Do you take some time each day to meditate and practice mindfulness? If not, then think of it like strength training for your mind – an exercise which can help you build and develop the ability to stay calm, steady and mentally resilient when put under stress. We chatted to Dr Mosima Mabunda, Head of Wellness at Discovery Vitality, for practical tips on how to make mindfulness a part of your day-to-day.
What exactly is mindfulness?
Mindfulness refers to a form of meditation in which you focus on what you are experiencing in the present moment, while calmly acknowledging and accepting your thoughts and feelings without judgment.
Being mindful can help you direct your attention away from negative or random and unnecessary thoughts that can be draining. It can also help you engage with and appreciate the world around you. So if you’re looking for ways to more effectively deal with stress, anxiety and the symptoms of depression, practicing mindfulness is a good start.
7 steps to become more mindful
A big part of mindfulness is reminding yourself to take notice of your thoughts, feelings, body sensations and environment. Here's how:
- Start paying attention to the small details in your daily life
As you go about your day-to-day, start noticing the sensations of things. Use all of your senses (sight, hearing, touch, smell and taste) to experience your environment.
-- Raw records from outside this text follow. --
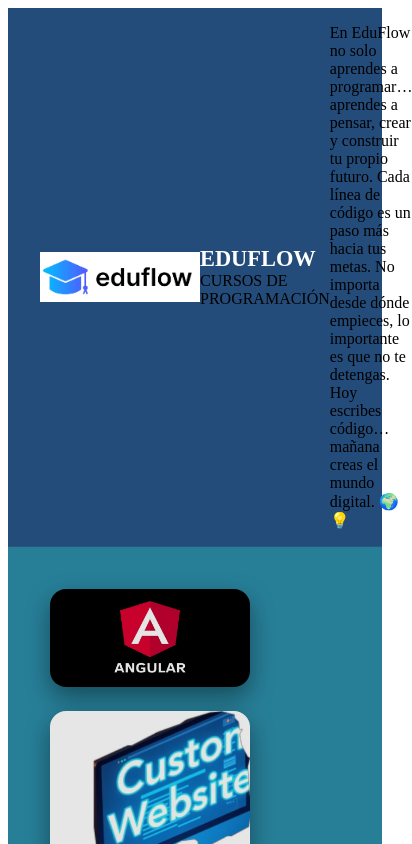
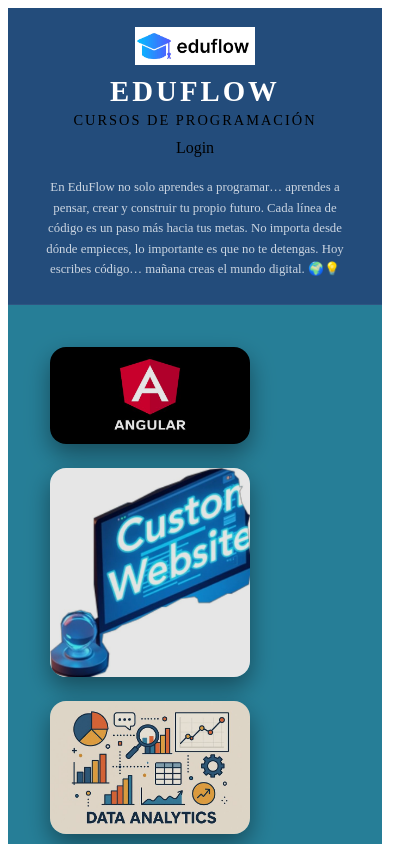
Before and after one commit to Kily10/proyecto-web, an Angular app in the folder frontend/: page / in a window 390 px wide. Shown: the top 844 px of the page, 412 px wide, since content can reach past the window. Built offline with nearby package versions, Linux system fonts and the light colour scheme.

Commit message:
fix assets

```diff
--- a/frontend/src/app/pages/login/login.css
+++ b/frontend/src/app/pages/login/login.css
@@ -24,10 +24,15 @@ body {
 
 /* HEADER */
 header {
-  display: flex;
+  position: relative;
+  display: grid;
+  grid-template-columns: 180px 1fr 180px;
+  grid-template-areas:
+    "logo title nav"
+    ". mensaje .";
   align-items: center;
-  justify-content: space-between;
-  padding: 1rem 2rem;
+  gap: 10px;
+  padding: 1.2rem 2rem 1.5rem;
   background: rgba(12, 57, 109, 0.9);
   backdrop-filter: blur(10px);
   border-bottom: 1px solid rgba(255,255,255,0.05);
@@ -35,14 +40,29 @@ header {
 
 /* LOGO */
 .logo {
+  grid-area: logo;
   width: 160px;
+  justify-self: start;
 }
 
 /* TITULO */
+.title {
+  grid-area: title;
+  text-align: center;
+}
+
 .title h1 {
-  font-size: 1.4rem;
-  font-weight: 600;
+  font-size: 2.2rem;
+  font-weight: 700;
   color: white;
+  letter-spacing: 3px;
+}
+
+.title p {
+  margin-top: 4px;
+  font-size: 0.9rem;
+  color: var(--muted);
+  letter-spacing: 2px;
 }
 
 .title span {
@@ -50,8 +70,14 @@ header {
 }
 
 /* NAV */
+nav {
+  display: contents;
+}
+
 nav ul {
+  grid-area: nav;
   display: flex;
+  justify-content: flex-end;
   gap: 2rem;
   list-style: none;
 }
@@ -67,6 +93,18 @@ nav a:hover {
   color: var(--accent);
 }
 
+/* MENSAJE MOTIVADOR */
+nav h5 {
+  grid-area: mensaje;
+  max-width: 850px;
+  margin: 10px auto 0;
+  text-align: center;
+  color: #cbd5e1;
+  font-size: 0.88rem;
+  font-weight: 400;
+  line-height: 1.6;
+}
+
 /* CONTENEDOR */
 .container {
   display: flex;
@@ -76,12 +114,10 @@ nav a:hover {
   min-height: 85vh;
   padding: 2rem;
   flex-wrap: wrap;
-
-  /* Animación */
   animation: fondoAnimado 8s infinite alternate;
 }
 
-/* Definimos los cambios de color */
+/* ANIMACIÓN FONDO */
 @keyframes fondoAnimado {
   0% {
     background-color: #13a081;
@@ -128,11 +164,18 @@ nav a:hover {
 
 /* INPUTS */
 .field {
+  display: flex;
+  align-items: center;
+  gap: 8px;
   background: #033a4b;
   border-radius: 10px;
   margin: 15px 0;
   padding: 12px;
   border: 1px solid rgba(255,255,255,0.08);
+}
+
+.icon {
+  color: var(--accent);
 }
 
 .field input {
@@ -142,6 +185,10 @@ nav a:hover {
   outline: none;
   color: var(--text);
   font-size: 0.95rem;
+}
+
+.field input::placeholder {
+  color: var(--muted);
 }
 
 /* BOTÓN */
@@ -186,3 +233,37 @@ nav a:hover {
     transform: translateY(0);
   }
 }
+
+/* RESPONSIVE */
+@media (max-width: 768px) {
+  header {
+    grid-template-columns: 1fr;
+    grid-template-areas:
+      "logo"
+      "title"
+      "nav"
+      "mensaje";
+    text-align: center;
+  }
+
+  .logo {
+    justify-self: center;
+    width: 120px;
+  }
+
+  nav ul {
+    justify-content: center;
+  }
+
+  .title h1 {
+    font-size: 1.8rem;
+  }
+
+  nav h5 {
+    font-size: 0.8rem;
+  }
+
+  .container {
+    gap: 2rem;
+  }
+}
--- a/frontend/src/app/pages/login/login.html
+++ b/frontend/src/app/pages/login/login.html
@@ -9,11 +9,12 @@
 
   <nav>
     <ul>
-      <li><a routerLink="/">En EduFlow no solo aprendes a programar… aprendes a pensar, crear y construir tu propio futuro.
-       Cada línea de código es un paso más hacia tus metas.
-       No importa desde dónde empieces, lo importante es que no te detengas.
-       Hoy escribes código… mañana creas el mundo digital. 🌍💡</a></li>
+      <li><a routerLink="/">Login</a></li>
     </ul>
+    <h5>En EduFlow no solo aprendes a programar… aprendes a pensar, crear y construir tu propio futuro.
+     Cada línea de código es un paso más hacia tus metas.
+     No importa desde dónde empieces, lo importante es que no te detengas.
+     Hoy escribes código… mañana creas el mundo digital. 🌍💡</h5>
   </nav>
 </header>
 
```
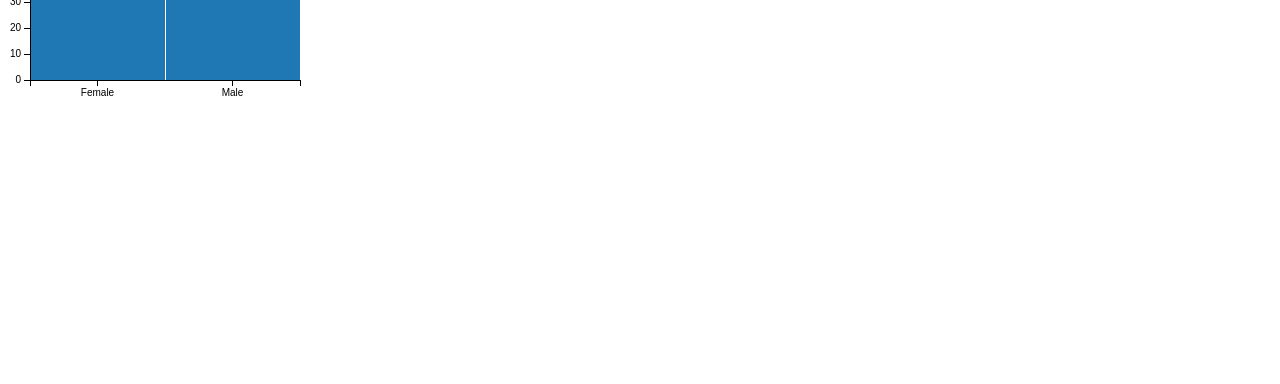
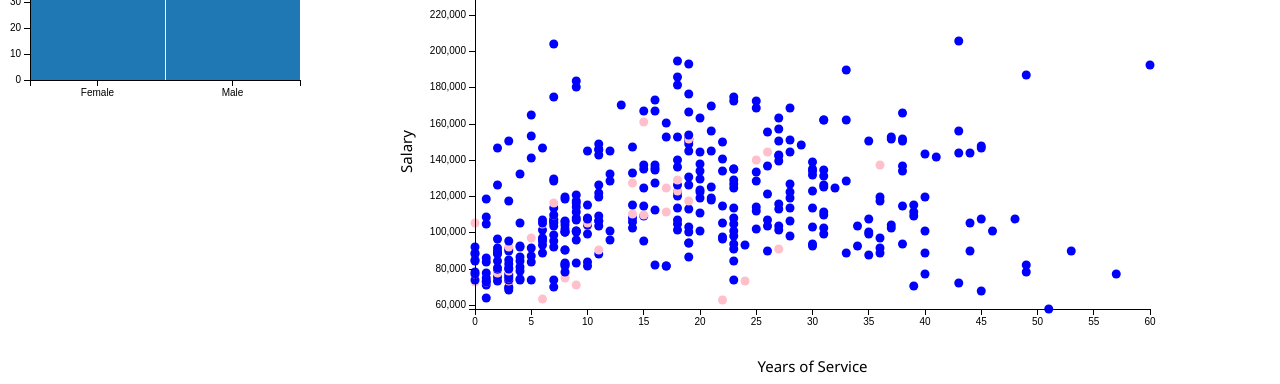
Before and after one commit to britsja/data-visualisation-project, a plain HTML site: page index.html in a window 1280 px wide. Shown: the part 543-927 px from the top of the page. Before the commit the page ends 800 px from the top, so only its background shows below. Drawn offline with Linux system fonts and the light colour scheme.

Commit message:
Added scatterplot

```diff
--- a/index.html
+++ b/index.html
@@ -31,5 +31,7 @@
     <div class="number-box" id="percent-of-women-professors">Women: </div>
     <div class="number-box" id="percent-of-men-professors"><br />Men: </div>
 
+    <div id="service-salary"></div>
+
 </body>
 </html>
--- a/static/js/graph.js
+++ b/static/js/graph.js
@@ -7,6 +7,7 @@ function makeGraphs(error, salaryData) {
 
     salaryData.forEach(function (d) {
         d.salary = parseInt(d.salary);
+        d.yrs_service = parseInt(d["yrs.service"]);
     })
 
     show_discipline_selector(ndx);
@@ -17,6 +18,8 @@ function makeGraphs(error, salaryData) {
     show_gender_balance(ndx);
     show_average_salary(ndx);
     show_rank_distribution(ndx);
+
+    show_service_to_salary_correlation(ndx);
 
     dc.renderAll();
 }
@@ -199,3 +202,41 @@ function show_rank_distribution(ndx) {
         .margins({top: 10, right: 100, bottom: 30, left: 30});
 
 }
+
+function show_service_to_salary_correlation(ndx) {
+
+    var genderColors = d3.scale.ordinal()
+        .domain(["Female", "Male"])
+        .range(["pink", "blue"]);
+
+    var eDim = ndx.dimension(dc.pluck("yrs_service"));
+    var experienceDim = ndx.dimension(function (d) {
+        return [d.yrs_service, d.salary, d.rank, d.sex];
+    });
+
+    var experienceSalaryGroup = experienceDim.group();
+
+    var minExperience = eDim.bottom(1)[0].yrs_service;
+    var maxExperience = eDim.top(1)[0].yrs_service;
+
+    dc.scatterPlot("#service-salary")
+        .width(800)
+        .height(400)
+        .x(d3.scale.linear().domain([minExperience, maxExperience]))
+        .brushOn(false)
+        .symbolSize(8)
+        .clipPadding(10)
+        .yAxisLabel("Salary")
+        .xAxisLabel("Years of Service")
+        .title(function (d) {
+            return d.key[2] + " earned " + d.key[1];
+        })
+        .colorAccessor(function (d) {
+            return d.key[3];
+        })
+        .colors(genderColors)
+        .dimension(experienceDim)
+        .group(experienceSalaryGroup)
+        .margins({top: 10, right: 50, bottom: 75, left: 75});
+
+}
```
For instance, notice the texture of the clothes you’re wearing or the temperature of objects you touch.
This may sound small, but doing so can help interrupt the ‘autopilot’ mode we often adopt in our daily lives and can give us valuable new perspectives.
- Make mindfulness a regular part of your routine
Get into the habit of being more mindful by picking a regular time during your day to be fully aware of your experiences and the world around you, such as when you eat breakfast or when take a break from work.
- Actively try new things
Trying new things, such as sitting spot in the house as you work from home, taking up a simple new craft or hobby, or trying something new for lunch, can help you notice the world in a new way.
- Be aware of your thoughts
It may be difficult to practice mindfulness of your mind feels overwhelmed, thoughts and worries constantly creeping in. Mindfulness isn't about making these thoughts go away, but instead just noticing them coming and going without analysis, interpretation or judgement.
- Name your thoughts and feelings
Naming your thoughts and feelings may help you become aware of them. It may be helpful to silently say: "Here' the thought that I might fail" or "This is stress" or "What I'm feeling is loneliness."
- Be present in the now
Practicing mindfulness and bringing yourself back to the here and now can be useful when you find yourself trapped in reliving past problems or failures, or pre-living future worries.
- Try different mindfulness practices
Some find mindfulness practice easier while doing gentle exercise such as yoga or walking, so it can be helpful to set time aside for more structured mindfulness exercises. Choose a quiet spot without distractions or interruptions and try these:
- Sitting meditation: Sit quietly and pay attention to thoughts, sounds, the sensations of breathing or parts of your body, and gently bringing your attention back whenever your mind starts to wander.
- Body scan meditation: Lie on your back and focus your attention slowly and deliberately on each part of your body from head to toe. Notice any sensations, emotions or thoughts that arise with each part of your body.
- Walking meditation: Plan a simple looped route (like around your living room or garden). Begin walking slowly while focusing on the sensations of being upright and keeping your balance. Keep this up for a few loops.
- Gentle exercise: try yoga or tai-chi to help you develop awareness of your breathing.
There are many mindfulness apps available that can help you, says Dr Mabunda, and they’re well worth a try, especially during this stay-at-home period.
"If you’re feeling overwhelmed, distressed or anxious – or if you just want to get into the habit of staying calm for the inevitable point in your life when you will feel that way – take some time today to start this healthy new habit," she says, "and discover for yourself how meditation and mindfulness can help bolster your brain and soothe your soul."